Mumbai: Tamil actor Vijay’s latest movie, Thalaivaa (Leader), will have the dubious distinction of not opening in his home state. Thalaivaa won’t release in Tamil Nadu on its scheduled date of 9 August after a series of meetings held by exhibitors, said J. Murali Manohar, whose company Media One has produced the movie. However, Thalaivaa will open in the rest of India and overseas markets as planned, since the movie’s prints and publicity material have already been sent off, Manohar added.
The movie 555, starring Bharath, has stepped in to take Thalaivaa’s place. There were unconfirmed reports that Thalaivaa might open in Tamil Nadu on Saturday or Sunday.
The Eid release, featuring Vijay, Amala Paul, and Sathyaraj, and directed by A.L. Vijay, traces the life and times of a Tamil gangster in Dharavi. The movie came under a cloud after S.K.R. Karnan, a resident of Tirunelveli district, claimed that the 180-minute movie was based on the lives of his grandfather, S.S. Kandaswamy, and his father, S.K. Ramawamy, both residents of the Dharavi slum in Mumbai in the 1980s.
TFU Kannan, a Chennai-based blogger on Tamil cinema, said that Thailaivaa’s release was preceded by “tremendous hype”, and that disappointed fans were already putting up Internet posts that they would try and watch the film in neighbouring states like Andhra Pradesh and Karnataka. “If government support is not there, the distributors won’t risk a release,” he pointed out.
Tension over Thalaivaa’s release increased after a few theatres in Chennai received bomb threats allegedly from people opposed to the movie’s alleged political leanings.
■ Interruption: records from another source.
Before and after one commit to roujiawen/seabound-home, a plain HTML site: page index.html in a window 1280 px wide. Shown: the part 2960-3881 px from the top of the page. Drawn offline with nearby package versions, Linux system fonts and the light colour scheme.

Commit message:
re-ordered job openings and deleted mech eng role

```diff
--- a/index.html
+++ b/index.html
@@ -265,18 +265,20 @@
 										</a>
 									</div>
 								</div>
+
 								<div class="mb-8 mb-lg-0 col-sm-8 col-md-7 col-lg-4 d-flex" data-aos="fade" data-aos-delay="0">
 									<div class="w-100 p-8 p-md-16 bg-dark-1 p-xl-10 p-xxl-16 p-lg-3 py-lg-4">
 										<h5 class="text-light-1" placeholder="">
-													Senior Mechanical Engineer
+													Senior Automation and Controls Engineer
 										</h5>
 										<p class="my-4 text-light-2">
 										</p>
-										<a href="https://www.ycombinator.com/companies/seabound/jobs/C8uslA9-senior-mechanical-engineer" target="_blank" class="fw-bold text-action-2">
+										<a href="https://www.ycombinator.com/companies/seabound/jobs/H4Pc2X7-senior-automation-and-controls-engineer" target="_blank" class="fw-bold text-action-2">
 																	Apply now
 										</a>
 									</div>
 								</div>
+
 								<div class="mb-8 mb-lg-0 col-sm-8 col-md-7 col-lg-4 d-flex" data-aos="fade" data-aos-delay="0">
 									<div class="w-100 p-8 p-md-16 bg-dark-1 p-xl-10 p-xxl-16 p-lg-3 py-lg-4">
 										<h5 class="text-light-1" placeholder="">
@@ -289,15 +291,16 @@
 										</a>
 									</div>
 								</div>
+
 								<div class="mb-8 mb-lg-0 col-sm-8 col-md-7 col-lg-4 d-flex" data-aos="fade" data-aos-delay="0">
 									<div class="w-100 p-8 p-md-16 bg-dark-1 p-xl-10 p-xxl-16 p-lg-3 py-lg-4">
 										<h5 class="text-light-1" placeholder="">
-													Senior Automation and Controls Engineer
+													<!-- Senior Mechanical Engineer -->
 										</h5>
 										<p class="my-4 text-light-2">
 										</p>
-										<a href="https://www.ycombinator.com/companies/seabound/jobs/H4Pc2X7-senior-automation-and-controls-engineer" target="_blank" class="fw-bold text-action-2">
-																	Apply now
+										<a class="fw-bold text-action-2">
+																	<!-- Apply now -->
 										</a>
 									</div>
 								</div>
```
Vijay has issued public statements clarifying that Thalaivaa is a mass entertainer rather than an ideological tract, but is appears that the state government has decided to opt for the safer route and safeguard against law and order hiccups. The state government turned down the filmmakers’ pleas for security, as they did with Kamal Haasan’s Viswaroopam a few months ago, which ran into trouble with Muslim groups.
Cinemas in Tamil Nadu suspended bookings for the movie on Wednesday after trouble started brewing, according to media reports. In Mumbai, as in the rest of India, the movie will open as scheduled, said Nambi Rajan, who runs Aurora cinemas in the Matunga neighbourhood, a hub for southern cinema in Mumbai, especially Tamil films. “We had started bookings but stopped,” he said. “Vijay is a popular star and his films tend to do well here,” Rajan said.
This isn’t the first time a Vijay movie has encountered rough weather. In 2012, his Thuppakki, directed by AR Murugadoss, witnessed protests from Muslim groups, who claimed that the movie denigrated their community.